## [Version difference data]

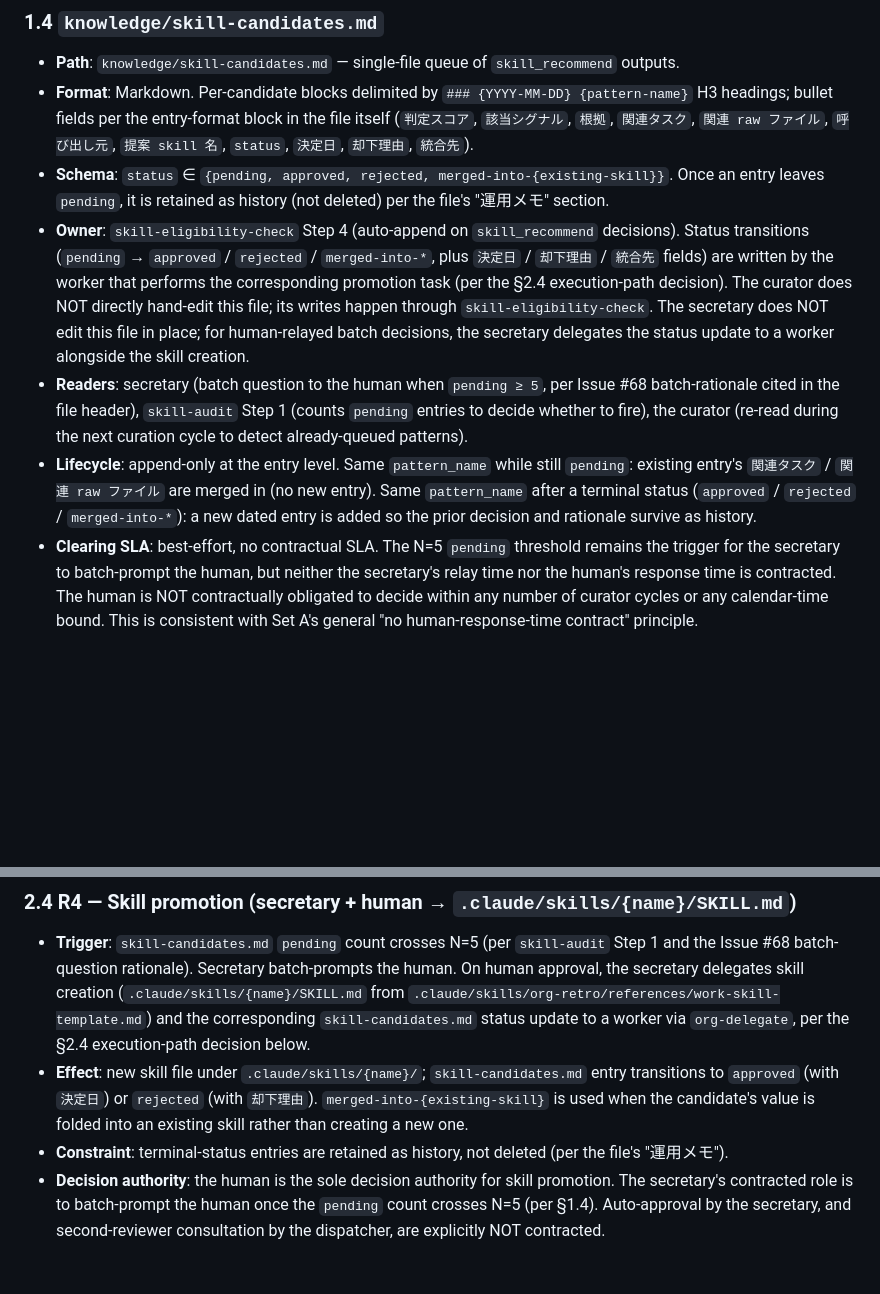
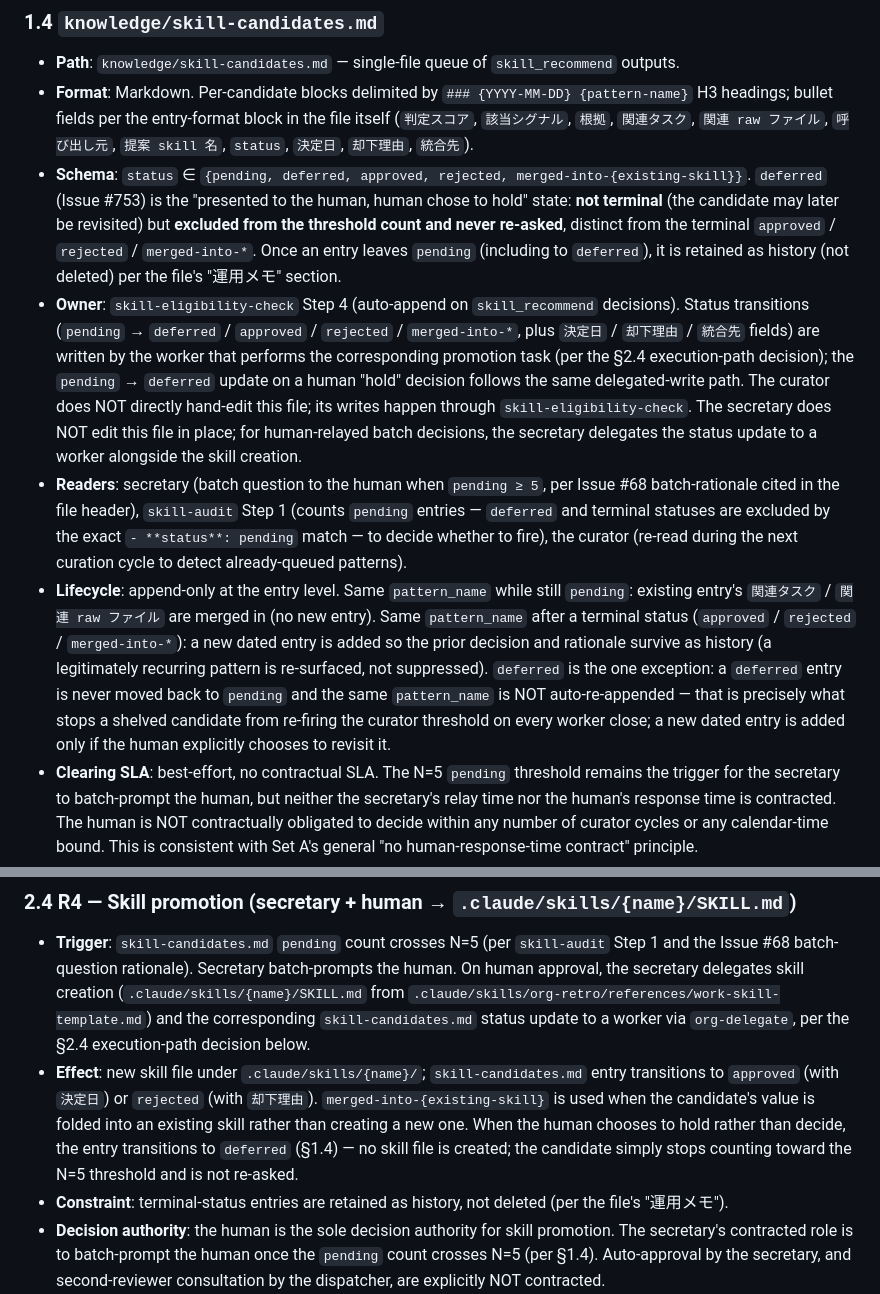
Before and after one commit to suisya-systems/claude-org-ja, a Markdown page: docs/contracts/knowledge-curation-contract.md, 2 parts joined by grey strips. GitHub-like rendering; blank space fills up the shorter version.

Commit message:
feat(claude): knowledge-curation-contract §1.4/§2.4 に deferred status を追加 (Refs #753)
Codex review 指摘 (P2): deferred を運用スキル群に導入したが、キューを統べる契約
docs/contracts/knowledge-curation-contract.md §1.4 の schema は旧 4 値のままで、
委譲ワーカー / レビュアーが deferred を invalid 扱いして pending に残し閾値を再発火
させうる不整合。§1.4 schema/owner/readers/lifecycle と §2.4 effect に deferred を追加し、
「閾値カウント対象外・再問い合わせ対象外・pending に戻さない」を契約レベルで固定。

```diff
--- a/docs/contracts/knowledge-curation-contract.md
+++ b/docs/contracts/knowledge-curation-contract.md
@@ -63,10 +63,10 @@ The harness's knowledge surface comprises the artifacts listed below. Each entry
 
 - **Path**: `knowledge/skill-candidates.md` — single-file queue of `skill_recommend` outputs.
 - **Format**: Markdown. Per-candidate blocks delimited by `### {YYYY-MM-DD} {pattern-name}` H3 headings; bullet fields per the entry-format block in the file itself (`判定スコア`, `該当シグナル`, `根拠`, `関連タスク`, `関連 raw ファイル`, `呼び出し元`, `提案 skill 名`, `status`, `決定日`, `却下理由`, `統合先`).
-- **Schema**: `status` ∈ `{pending, approved, rejected, merged-into-{existing-skill}}`. Once an entry leaves `pending`, it is retained as history (not deleted) per the file's "運用メモ" section.
-- **Owner**: `skill-eligibility-check` Step 4 (auto-append on `skill_recommend` decisions). Status transitions (`pending` → `approved` / `rejected` / `merged-into-*`, plus `決定日` / `却下理由` / `統合先` fields) are written by the worker that performs the corresponding promotion task (per the §2.4 execution-path decision). The curator does NOT directly hand-edit this file; its writes happen through `skill-eligibility-check`. The secretary does NOT edit this file in place; for human-relayed batch decisions, the secretary delegates the status update to a worker alongside the skill creation.
-- **Readers**: secretary (batch question to the human when `pending ≥ 5`, per Issue #68 batch-rationale cited in the file header), `skill-audit` Step 1 (counts `pending` entries to decide whether to fire), the curator (re-read during the next curation cycle to detect already-queued patterns).
-- **Lifecycle**: append-only at the entry level. Same `pattern_name` while still `pending`: existing entry's `関連タスク` / `関連 raw ファイル` are merged in (no new entry). Same `pattern_name` after a terminal status (`approved` / `rejected` / `merged-into-*`): a new dated entry is added so the prior decision and rationale survive as history.
+- **Schema**: `status` ∈ `{pending, deferred, approved, rejected, merged-into-{existing-skill}}`. `deferred` (Issue #753) is the "presented to the human, human chose to hold" state: **not terminal** (the candidate may later be revisited) but **excluded from the threshold count and never re-asked**, distinct from the terminal `approved` / `rejected` / `merged-into-*`. Once an entry leaves `pending` (including to `deferred`), it is retained as history (not deleted) per the file's "運用メモ" section.
+- **Owner**: `skill-eligibility-check` Step 4 (auto-append on `skill_recommend` decisions). Status transitions (`pending` → `deferred` / `approved` / `rejected` / `merged-into-*`, plus `決定日` / `却下理由` / `統合先` fields) are written by the worker that performs the corresponding promotion task (per the §2.4 execution-path decision); the `pending` → `deferred` update on a human "hold" decision follows the same delegated-write path. The curator does NOT directly hand-edit this file; its writes happen through `skill-eligibility-check`. The secretary does NOT edit this file in place; for human-relayed batch decisions, the secretary delegates the status update to a worker alongside the skill creation.
+- **Readers**: secretary (batch question to the human when `pending ≥ 5`, per Issue #68 batch-rationale cited in the file header), `skill-audit` Step 1 (counts `pending` entries — `deferred` and terminal statuses are excluded by the exact `- **status**: pending` match — to decide whether to fire), the curator (re-read during the next curation cycle to detect already-queued patterns).
+- **Lifecycle**: append-only at the entry level. Same `pattern_name` while still `pending`: existing entry's `関連タスク` / `関連 raw ファイル` are merged in (no new entry). Same `pattern_name` after a terminal status (`approved` / `rejected` / `merged-into-*`): a new dated entry is added so the prior decision and rationale survive as history (a legitimately recurring pattern is re-surfaced, not suppressed). `deferred` is the one exception: a `deferred` entry is never moved back to `pending` and the same `pattern_name` is NOT auto-re-appended — that is precisely what stops a shelved candidate from re-firing the curator threshold on every worker close; a new dated entry is added only if the human explicitly chooses to revisit it.
 - **Clearing SLA**: best-effort, no contractual SLA. The N=5 `pending` threshold remains the trigger for the secretary to batch-prompt the human, but neither the secretary's relay time nor the human's response time is contracted. The human is NOT contractually obligated to decide within any number of curator cycles or any calendar-time bound. This is consistent with Set A's general "no human-response-time contract" principle.
 
 ### 1.5 Out-of-scope: operator-personal memory layers
@@ -102,7 +102,7 @@ The lifecycle that moves a learning from initial capture to a reusable skill con
 ### 2.4 R4 — Skill promotion (secretary + human → `.claude/skills/{name}/SKILL.md`)
 
 - **Trigger**: `skill-candidates.md` `pending` count crosses N=5 (per `skill-audit` Step 1 and the Issue #68 batch-question rationale). Secretary batch-prompts the human. On human approval, the secretary delegates skill creation (`.claude/skills/{name}/SKILL.md` from `.claude/skills/org-retro/references/work-skill-template.md`) and the corresponding `skill-candidates.md` status update to a worker via `org-delegate`, per the §2.4 execution-path decision below.
-- **Effect**: new skill file under `.claude/skills/{name}/`; `skill-candidates.md` entry transitions to `approved` (with `決定日`) or `rejected` (with `却下理由`). `merged-into-{existing-skill}` is used when the candidate's value is folded into an existing skill rather than creating a new one.
+- **Effect**: new skill file under `.claude/skills/{name}/`; `skill-candidates.md` entry transitions to `approved` (with `決定日`) or `rejected` (with `却下理由`). `merged-into-{existing-skill}` is used when the candidate's value is folded into an existing skill rather than creating a new one. When the human chooses to hold rather than decide, the entry transitions to `deferred` (§1.4) — no skill file is created; the candidate simply stops counting toward the N=5 threshold and is not re-asked.
 - **Constraint**: terminal-status entries are retained as history, not deleted (per the file's "運用メモ").
 - **Decision authority**: the human is the sole decision authority for skill promotion. The secretary's contracted role is to batch-prompt the human once the `pending` count crosses N=5 (per §1.4). Auto-approval by the secretary, and second-reviewer consultation by the dispatcher, are explicitly NOT contracted.
 - **Execution path**: skill creation (writing `.claude/skills/{name}/SKILL.md` from the work-skill template, plus the corresponding `skill-candidates.md` status transition) is delegated to a worker task via `org-delegate`, consistent with Set A's principle "実作業は全てワーカーに委譲する". The worker write-surface carve-out for this task is recorded in §3.1. The secretary MUST NOT edit skill files in place, and the dispatcher MUST NOT write skill files even when the candidate originated from `org-retro` Step 4.2; in that case the dispatcher's role is limited to recording the queue transition through `skill-eligibility-check`'s normal append path. The current `.claude/skills/org-retro/SKILL.md` Step 4.2 still has the dispatcher creating the SKILL.md and updating `skill-candidates.md` status directly; this is non-conformant with the contracted execution path and is tracked as a follow-up Issue ("feat(org-retro): hand skill-promotion execution off to a delegated worker, not the dispatcher itself").
```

## [Your assignment]
The data is to be returned exactly as it stands, pictures aside.

## [Response to this exercise]
Before and after one commit to suisya-systems/claude-org-ja, a Markdown page: docs/contracts/knowledge-curation-contract.md, 2 parts joined by grey strips. GitHub-like rendering; blank space fills up the shorter version.

Commit message:
feat(claude): knowledge-curation-contract §1.4/§2.4 に deferred status を追加 (Refs #753)
Codex review 指摘 (P2): deferred を運用スキル群に導入したが、キューを統べる契約
docs/contracts/knowledge-curation-contract.md §1.4 の schema は旧 4 値のままで、
委譲ワーカー / レビュアーが deferred を invalid 扱いして pending に残し閾値を再発火
させうる不整合。§1.4 schema/owner/readers/lifecycle と §2.4 effect に deferred を追加し、
「閾値カウント対象外・再問い合わせ対象外・pending に戻さない」を契約レベルで固定。

```diff
--- a/docs/contracts/knowledge-curation-contract.md
+++ b/docs/contracts/knowledge-curation-contract.md
@@ -63,10 +63,10 @@ The harness's knowledge surface comprises the artifacts listed below. Each entry
 
 - **Path**: `knowledge/skill-candidates.md` — single-file queue of `skill_recommend` outputs.
 - **Format**: Markdown. Per-candidate blocks delimited by `### {YYYY-MM-DD} {pattern-name}` H3 headings; bullet fields per the entry-format block in the file itself (`判定スコア`, `該当シグナル`, `根拠`, `関連タスク`, `関連 raw ファイル`, `呼び出し元`, `提案 skill 名`, `status`, `決定日`, `却下理由`, `統合先`).
-- **Schema**: `status` ∈ `{pending, approved, rejected, merged-into-{existing-skill}}`. Once an entry leaves `pending`, it is retained as history (not deleted) per the file's "運用メモ" section.
-- **Owner**: `skill-eligibility-check` Step 4 (auto-append on `skill_recommend` decisions). Status transitions (`pending` → `approved` / `rejected` / `merged-into-*`, plus `決定日` / `却下理由` / `統合先` fields) are written by the worker that performs the corresponding promotion task (per the §2.4 execution-path decision). The curator does NOT directly hand-edit this file; its writes happen through `skill-eligibility-check`. The secretary does NOT edit this file in place; for human-relayed batch decisions, the secretary delegates the status update to a worker alongside the skill creation.
-- **Readers**: secretary (batch question to the human when `pending ≥ 5`, per Issue #68 batch-rationale cited in the file header), `skill-audit` Step 1 (counts `pending` entries to decide whether to fire), the curator (re-read during the next curation cycle to detect already-queued patterns).
-- **Lifecycle**: append-only at the entry level. Same `pattern_name` while still `pending`: existing entry's `関連タスク` / `関連 raw ファイル` are merged in (no new entry). Same `pattern_name` after a terminal status (`approved` / `rejected` / `merged-into-*`): a new dated entry is added so the prior decision and rationale survive as history.
+- **Schema**: `status` ∈ `{pending, deferred, approved, rejected, merged-into-{existing-skill}}`. `deferred` (Issue #753) is the "presented to the human, human chose to hold" state: **not terminal** (the candidate may later be revisited) but **excluded from the threshold count and never re-asked**, distinct from the terminal `approved` / `rejected` / `merged-into-*`. Once an entry leaves `pending` (including to `deferred`), it is retained as history (not deleted) per the file's "運用メモ" section.
+- **Owner**: `skill-eligibility-check` Step 4 (auto-append on `skill_recommend` decisions). Status transitions (`pending` → `deferred` / `approved` / `rejected` / `merged-into-*`, plus `決定日` / `却下理由` / `統合先` fields) are written by the worker that performs the corresponding promotion task (per the §2.4 execution-path decision); the `pending` → `deferred` update on a human "hold" decision follows the same delegated-write path. The curator does NOT directly hand-edit this file; its writes happen through `skill-eligibility-check`. The secretary does NOT edit this file in place; for human-relayed batch decisions, the secretary delegates the status update to a worker alongside the skill creation.
+- **Readers**: secretary (batch question to the human when `pending ≥ 5`, per Issue #68 batch-rationale cited in the file header), `skill-audit` Step 1 (counts `pending` entries — `deferred` and terminal statuses are excluded by the exact `- **status**: pending` match — to decide whether to fire), the curator (re-read during the next curation cycle to detect already-queued patterns).
+- **Lifecycle**: append-only at the entry level. Same `pattern_name` while still `pending`: existing entry's `関連タスク` / `関連 raw ファイル` are merged in (no new entry). Same `pattern_name` after a terminal status (`approved` / `rejected` / `merged-into-*`): a new dated entry is added so the prior decision and rationale survive as history (a legitimately recurring pattern is re-surfaced, not suppressed). `deferred` is the one exception: a `deferred` entry is never moved back to `pending` and the same `pattern_name` is NOT auto-re-appended — that is precisely what stops a shelved candidate from re-firing the curator threshold on every worker close; a new dated entry is added only if the human explicitly chooses to revisit it.
 - **Clearing SLA**: best-effort, no contractual SLA. The N=5 `pending` threshold remains the trigger for the secretary to batch-prompt the human, but neither the secretary's relay time nor the human's response time is contracted. The human is NOT contractually obligated to decide within any number of curator cycles or any calendar-time bound. This is consistent with Set A's general "no human-response-time contract" principle.
 
 ### 1.5 Out-of-scope: operator-personal memory layers
@@ -102,7 +102,7 @@ The lifecycle that moves a learning from initial capture to a reusable skill con
 ### 2.4 R4 — Skill promotion (secretary + human → `.claude/skills/{name}/SKILL.md`)
 
 - **Trigger**: `skill-candidates.md` `pending` count crosses N=5 (per `skill-audit` Step 1 and the Issue #68 batch-question rationale). Secretary batch-prompts the human. On human approval, the secretary delegates skill creation (`.claude/skills/{name}/SKILL.md` from `.claude/skills/org-retro/references/work-skill-template.md`) and the corresponding `skill-candidates.md` status update to a worker via `org-delegate`, per the §2.4 execution-path decision below.
-- **Effect**: new skill file under `.claude/skills/{name}/`; `skill-candidates.md` entry transitions to `approved` (with `決定日`) or `rejected` (with `却下理由`). `merged-into-{existing-skill}` is used when the candidate's value is folded into an existing skill rather than creating a new one.
+- **Effect**: new skill file under `.claude/skills/{name}/`; `skill-candidates.md` entry transitions to `approved` (with `決定日`) or `rejected` (with `却下理由`). `merged-into-{existing-skill}` is used when the candidate's value is folded into an existing skill rather than creating a new one. When the human chooses to hold rather than decide, the entry transitions to `deferred` (§1.4) — no skill file is created; the candidate simply stops counting toward the N=5 threshold and is not re-asked.
 - **Constraint**: terminal-status entries are retained as history, not deleted (per the file's "運用メモ").
 - **Decision authority**: the human is the sole decision authority for skill promotion. The secretary's contracted role is to batch-prompt the human once the `pending` count crosses N=5 (per §1.4). Auto-approval by the secretary, and second-reviewer consultation by the dispatcher, are explicitly NOT contracted.
 - **Execution path**: skill creation (writing `.claude/skills/{name}/SKILL.md` from the work-skill template, plus the corresponding `skill-candidates.md` status transition) is delegated to a worker task via `org-delegate`, consistent with Set A's principle "実作業は全てワーカーに委譲する". The worker write-surface carve-out for this task is recorded in §3.1. The secretary MUST NOT edit skill files in place, and the dispatcher MUST NOT write skill files even when the candidate originated from `org-retro` Step 4.2; in that case the dispatcher's role is limited to recording the queue transition through `skill-eligibility-check`'s normal append path. The current `.claude/skills/org-retro/SKILL.md` Step 4.2 still has the dispatcher creating the SKILL.md and updating `skill-candidates.md` status directly; this is non-conformant with the contracted execution path and is tracked as a follow-up Issue ("feat(org-retro): hand skill-promotion execution off to a delegated worker, not the dispatcher itself").
```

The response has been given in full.